As for what the AN/APG-85 will bring to the table over its predecessor, we just don’t know. But there have been significant advances in AESA technology since the F-35 was designed. A Gallium Nitride (GaN)-based system is very likely to be a major facet of this improvement, which could drastically increase the F-35’s radar range and resolution. The radar’s ability to support more dynamic electronic warfare tactics would probably also be a key factor. Beyond these glaring probabilities, we can only imagine that a radar enhancement that demanded a new designation will have some pretty incredible tricks up its sleeve.

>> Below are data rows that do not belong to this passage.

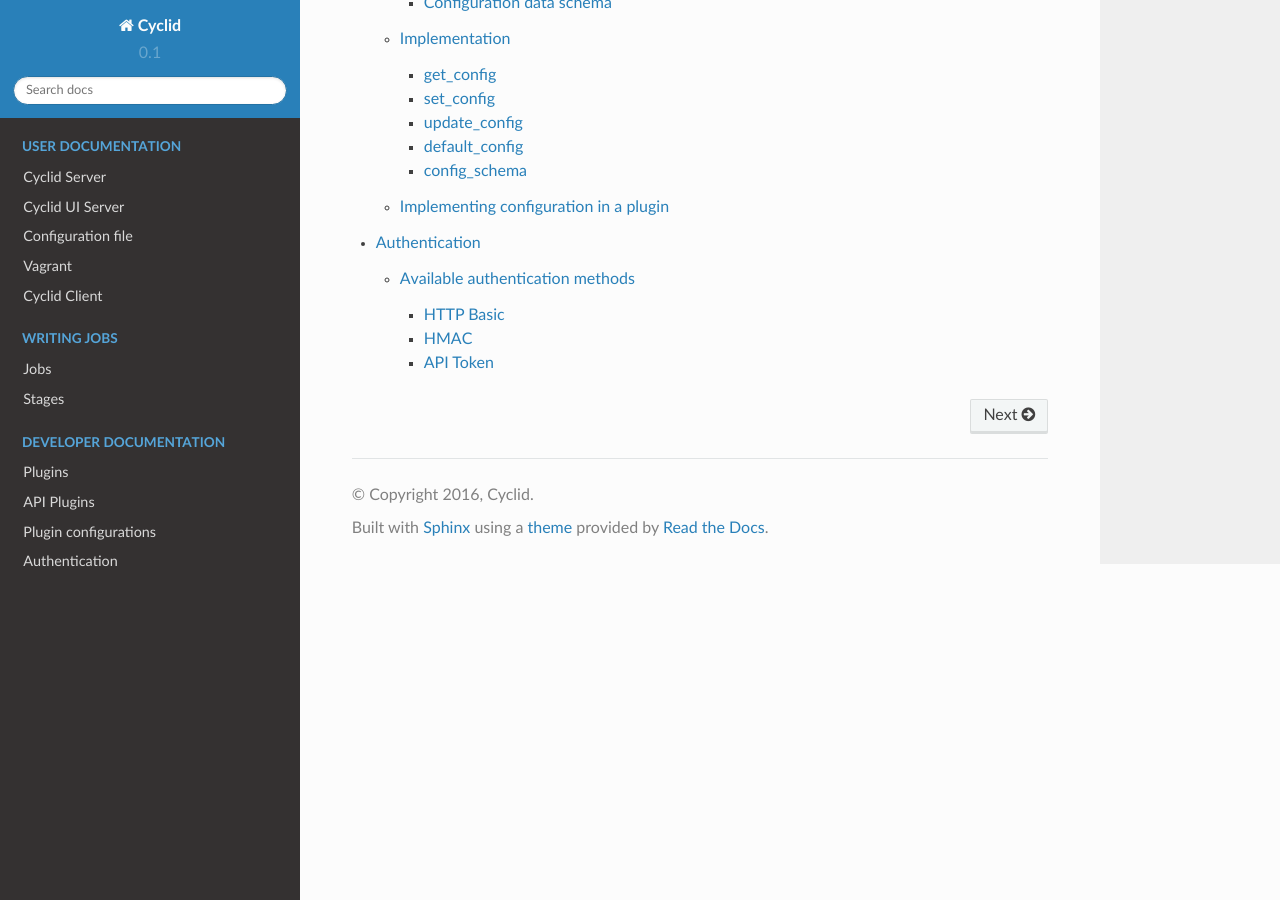
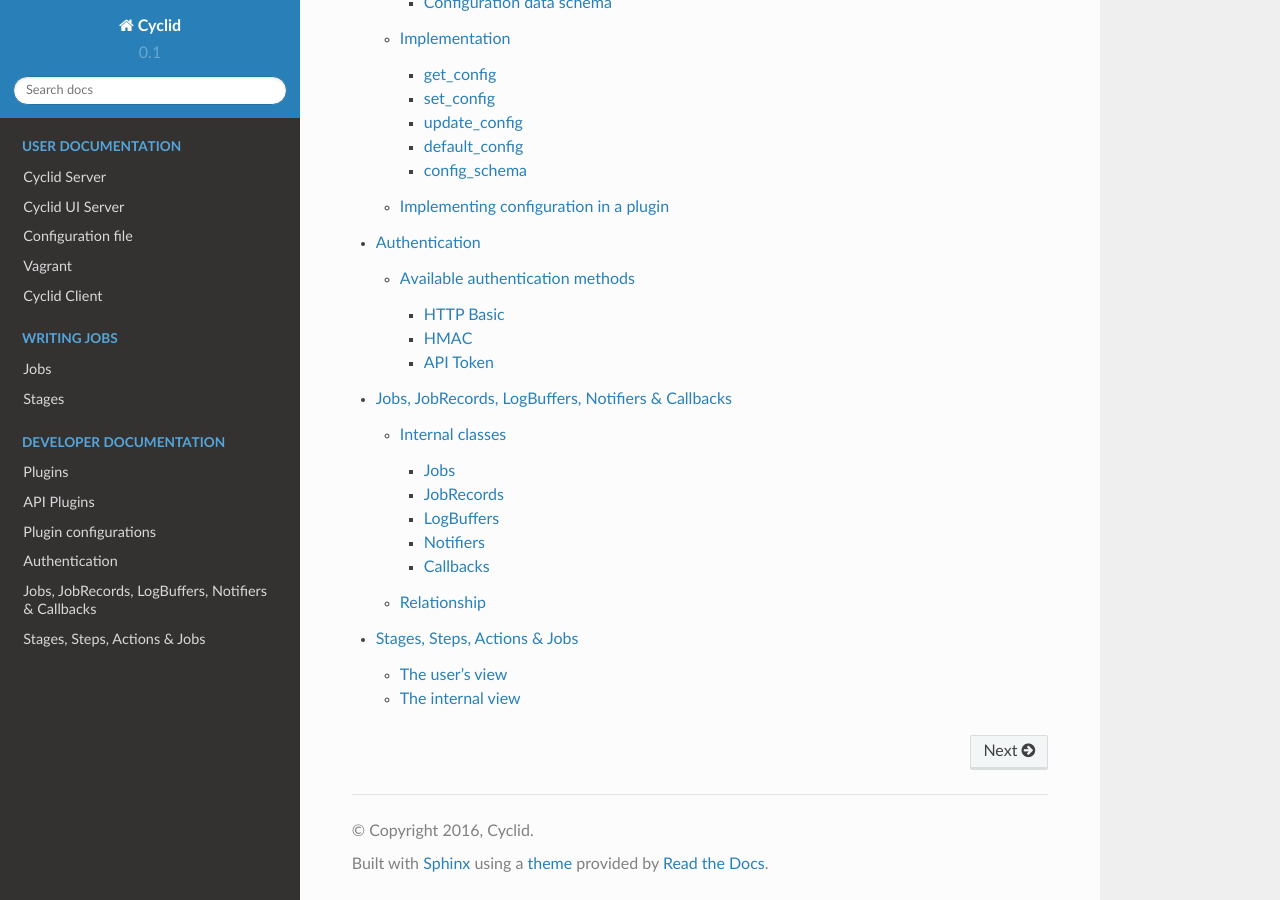
Before and after one commit to Cyclid/Cyclid-docs, a Sphinx documentation site: the page built from docs/index.rst, in a window 1280 px wide and 900 px high, scrolled down 2341 px. Built offline with Sphinx 7.4.7 and the Read the Docs theme 2.0.0, drawn with Linux system fonts in a browser that asks for light colours; some of the changed lines change nothing that is shown.

Commit message:
Import Internal documentation

```diff
--- a/docs/index.rst
+++ b/docs/index.rst
@@ -42,3 +42,5 @@
 
    plugins/index
    security/authentication
+   internal/jobs_jobrecords_logbuffers_notifiers_callbacks
+   internal/stages_steps_actions_jobs
--- /dev/null
+++ b/docs/internal/jobs_jobrecords_logbuffers_notifiers_callbacks.rst
@@ -0,0 +1,82 @@
+###################################################
+Jobs, JobRecords, LogBuffers, Notifiers & Callbacks
+###################################################
+
+Internal classes
+================
+
+Jobs
+----
+
+Jobs are passed in as JSON or YAML documents and describe various items
+which are needed to successfully run a job; they do not exist, as is, in
+the database.
+
+Jobs are run by a job Runner, which contains all of the logic necessary
+to run jobs consistently. The actual job Runner instance may be local
+(within the context of the API application) or remote (running as a
+standalone process on a different host).
+
+JobRecords
+----------
+
+JobRecords are just what they sound like: a record in the database of a
+job that was submitted, and the metadata related to that job:
+
+-  started : The time & date of when the job was submitted.
+-  ended : The time & date of when the job finished, successfully or
+   otherwise.
+-  status : The *current* status of the job; for jobs that have
+   finished, this is either succeeded or failed. Jobs that are in
+   progress may have other states, such as waiting.
+-  log : The log output from the job.
+
+Every time a job is submitted, a new JobRecord is created.
+
+LogBuffers
+----------
+
+During the process of running a job, data will be generated from various
+different sources. A LogBuffer collates all of that data into a single
+place, and also reflect data to various other sources. For example,
+every time new log output it written to a LogBuffer, the LogBuffer also
+updates the log in the JobRecord.
+
+Notifiers
+---------
+
+Job runners may run remotely, in which case they may have no access to
+the database and the related ActiveRecord models. Because of this a job
+Runner may not be able to simply write directly to a LogBuffer or update
+the status of the JobRecord.
+
+Notifiers abstract the JobRecord & LogBuffer objects from the Runner;
+the Notifier knows how to do this on behalf of the runner. In the case
+of a local job Runner, the Notifier can simply update the JobRecord &
+LogBuffer itself directly, but with a remote job Runner the Notifier may
+instead place a message onto a queue, which would be consumed by a
+background process running in the API application context which would
+then update the JobRecord & LogBuffer.
+
+Callbacks
+---------
+
+Because Jobs run asynchronously, it can be useful to connect arbitrary
+code to Notifier events which can perform some self-defined action. For
+example, during a Job run, the Github plugin can update the Pull Request
+status via. the Github API.
+
+Plugins can create their own Callback instance, which contains hooks
+which will be called by the Notifier when various events (status
+changes, something is written to the JobRecord log, completion) occur.
+The Callback instance can then run whatever arbitrary code it wishes.
+
+Relationship
+============
+
+The only object which knows if a Runner is local or remote is the
+Dispatcher. The Dispatcher plugin also defines a suitable Notifier (and
+Worker, if required). The process that creates the Runner will also
+create a matching Notifier, ensuring that the Runner can always
+communicate & update the database via. a suitable Notifier. Callbacks,
+if used, are created externally and passed to the Dispatcher.
--- /dev/null
+++ b/docs/internal/stages_steps_actions_jobs.rst
@@ -0,0 +1,164 @@
+#############################
+Stages, Steps, Actions & Jobs
+#############################
+
+The user's view
+===============
+
+The user's viewpoint is quite simple. A job is defined with either JSON
+or YAML:
+
+.. code:: yaml
+
+  ---
+  name: Test project
+  version: 1.0.0
+  environment:
+  - os: Ubuntu 14.04
+    repos:
+    - ppa:brightbox/ruby-ng
+    packages:
+    - build-essential
+    - cmake
+    - ruby2.2
+    - ruby2.2-dev
+  sources:
+  - type: git
+    url: https://github.com/example/Project.git
+  stages:
+  - name: 'Custom stage #1'
+    steps:
+    - action: command
+      cmd: bundle install -p vendor/bundle
+  - name: failure notification
+    steps:
+    - action: slack_notifier
+      message: It's all gone Pete Tong
+    - action: command
+      cmd: push_notification.pl -p '1234' com.example.derp.tong
+      path: /usr/bin
+      env:
+      - a_variable: 'thing'
+        an_other_var: 'other thing'
+  - name: success notification
+    steps:
+    - action: slack_notifier
+      message: Yay, it worked!
+  job:
+  - stage: 'Custom stage #1'
+    version: 1.0.0
+    on_failure:
+    - stage: failure notification
+    on_success:
+    - stage: foo
+      version: 1.1
+    # The 'foo' stage would be a pre-defined job and we can just over-ride attributes
+    # like on_success
+  - stage: foo
+    version: 1.1
+    on_success:
+    - stage: success notification
+
+The Job has our main parts to it:
+
+1. An Environment, which defines how the host which is used to run the job is configured.
+2. The Sources, which will be checked out onto the build host.
+3. A series of Stages, which in turn have Steps, which define a list of Actions to be run.
+4. The Job itself, which is a series of Stages to be run and what to do next when each stage succeeds or fails.
+
+Stages can either be previously defined Stages from the database, or
+defined "ad-hoc" in the Job. "Ad-hoc" stages and are not stored in the
+database. We'll skip Environments for now.
+
+The internal view
+=================
+
+The internal relationship is more complex.
+
+*database diagram*
+
+Organizations have one or more Stages, Stages have one or more Steps and
+each Step defines one or more Actions. Jobs are more complicated: Jobs
+are composable objects I.e. the Stages used in a Job may either be
+defined in the database already, or defined ad-hoc in the Job itself. In
+addition, Jobs can over-ride the on\_success & on\_failure handlers of
+pre-defined jobs. Jobs may or may not be run local (I.e. on the same
+host) to the API application. Jobs are asynchronous I.e. the API
+application controller will return once a job is successfully *created*
+and leave it to run in the background, and the client must poll the API
+for the current job status.
+
+The process for creating a Job, and all of it's moving parts, is:
+
+1. A JSON or YAML document is submitted to the API. The API parses this
+   into a Hash, creates a new JobView and passes it the Hash
+   representing the Job definition.
+2. For each ad-hoc Stage defined in the Job, the JobView creates a
+   StageView object which is added to a list.
+3. For each Action defined in the ad-hoc Stage, an Action object is
+   created. The Action object is serialised into the StageView.
+4. For each Stage defined in the job section:
+
+  a. Check if the matching StageView has already been created from an
+     ad-hoc job.
+  b. If the Stage is not ad-hoc, find the matching Stage in the database
+     and create a StageView from it.
+
+5. Once the list of Stages is complete, serialise the StageViews.
+6. The API controller serializes the JobView (The serialised StageViews,
+   plus the Environment, plus some additional data about the Job) and
+   passes it to the Dispatcher.
+7. The Dispatcher dispatches the Job; what this means depends on the
+   Dispatcher E.g. create a SideKiq worker to run the Job, or placing it
+   on a queue to be consumed by a remote worker etc.
+8. Create a JobRecord which records details about the job E.g. current
+   status, when it was started, the user that requested it etc.
+9. The Dispatcher returns the Job ID to the API controller, which in
+   turn returns it to the client.
+
+From this point on the job is now asynchronous and is processed in the
+background. The client can poll the API to find out the latest job
+status, retrieve the log data etc. We'll assume the job is running
+locally under SideKiq:
+
+1. Request a BuildHost from the Builder, passing in the Environment that
+   was defined as part of the Job.
+2. Create a Transport which can be used to communicate with the
+   BuildHost.
+3. Prepare the BuildHost (calling prepare() will do things like install
+   the list of packages etc. required for the host, as defined by the
+   Job)
+4. Create a LogBuffer. This will store the combined log output from the
+   job run.
+5. Un-serialize each StageView in the Job.
+6. For each StageView, un-serialize each Action: this yields an Action
+   plugin object of some form which can be performed. Each plugin is
+   passed the Transport & LogBuffer objects; plugins may or may not use
+   either E.g. the 'command' plugin will use the Transport to execute a
+   command on the BuildHost, and the output will be logged to the
+   LogBuffer, but a notification plugin will run locally and may not log
+   anything into the LogBuffer.
+7. Once the Stages have all run (either successfully or otherwise), the
+   worker is finished.
+
+The worker will periodically update the JobRecord for the Job to
+indicate the current state. The client may (or may not be) requesting
+the latest job status.
+
+The process for a remote job worker is not too different:
+
+1. The Job is composed & serialized as above.
+2. The Dispatcher creates a local worker & returns the Job ID to the API
+   controller.
+3. The local worker places the serialized job onto a queue and then
+   waits for a message to tell it a remote worker has pulled it from the
+   queue.
+4. The remote worker sends messages via. the queue to the local worker,
+   which updates the JobRecord status & appends log data into a
+   LogBuffer.
+5. The API client can poll the API for the Job status as before.
+
+The local worker spends most of its time waiting for messages to arrive
+and thus has much lower overhead. In addition the remote workers can be
+mapped to API application *n:m* E.g. there can be more workers than
+there are API applications.
```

As it stands, the AN/APG-85 is just one of the many moving parts that make up the ongoing F-35 facelift, and it will be interesting to see how it integrates with the fleet now that we know the capability is real. It will be some time until then, as it seems the radar will be rolled out on the same timeline as Block 4, which is currently slated to wrap in 2029 after multiple delays, but The War Zone will certainly be keeping an eye out for developments in the meantime. 

Update Jan. 11, 12:43 p.m. EST —

Northrop Grumman has officially announced that the company will be developing the new AN/APG-85 AESA radar for the F-35 Lightning II. As mentioned in this article, Northrop Grumman already makes the stealth jet’s current radar, the AN/APG-81.

“The AN/APG-85 is an advanced multifunction sensor that will be compatible with all variants of the F-35 aircraft and will be capable of defeating current and projected adversarial air and surface threats,” read the Northrop Grumman press release published Jan. 11. “The development and integration of APG-85 will incorporate some of the latest technologies available and help ensure air superiority. This advanced sensor will provide unparalleled battlespace situational awareness that translates into platform lethality, effectiveness, and survivability.”

Northrop Grumman told The War Zone that additional information beyond what has been included in the release will not be disseminated at this time.

Contact the author: Emma@thewarzone.com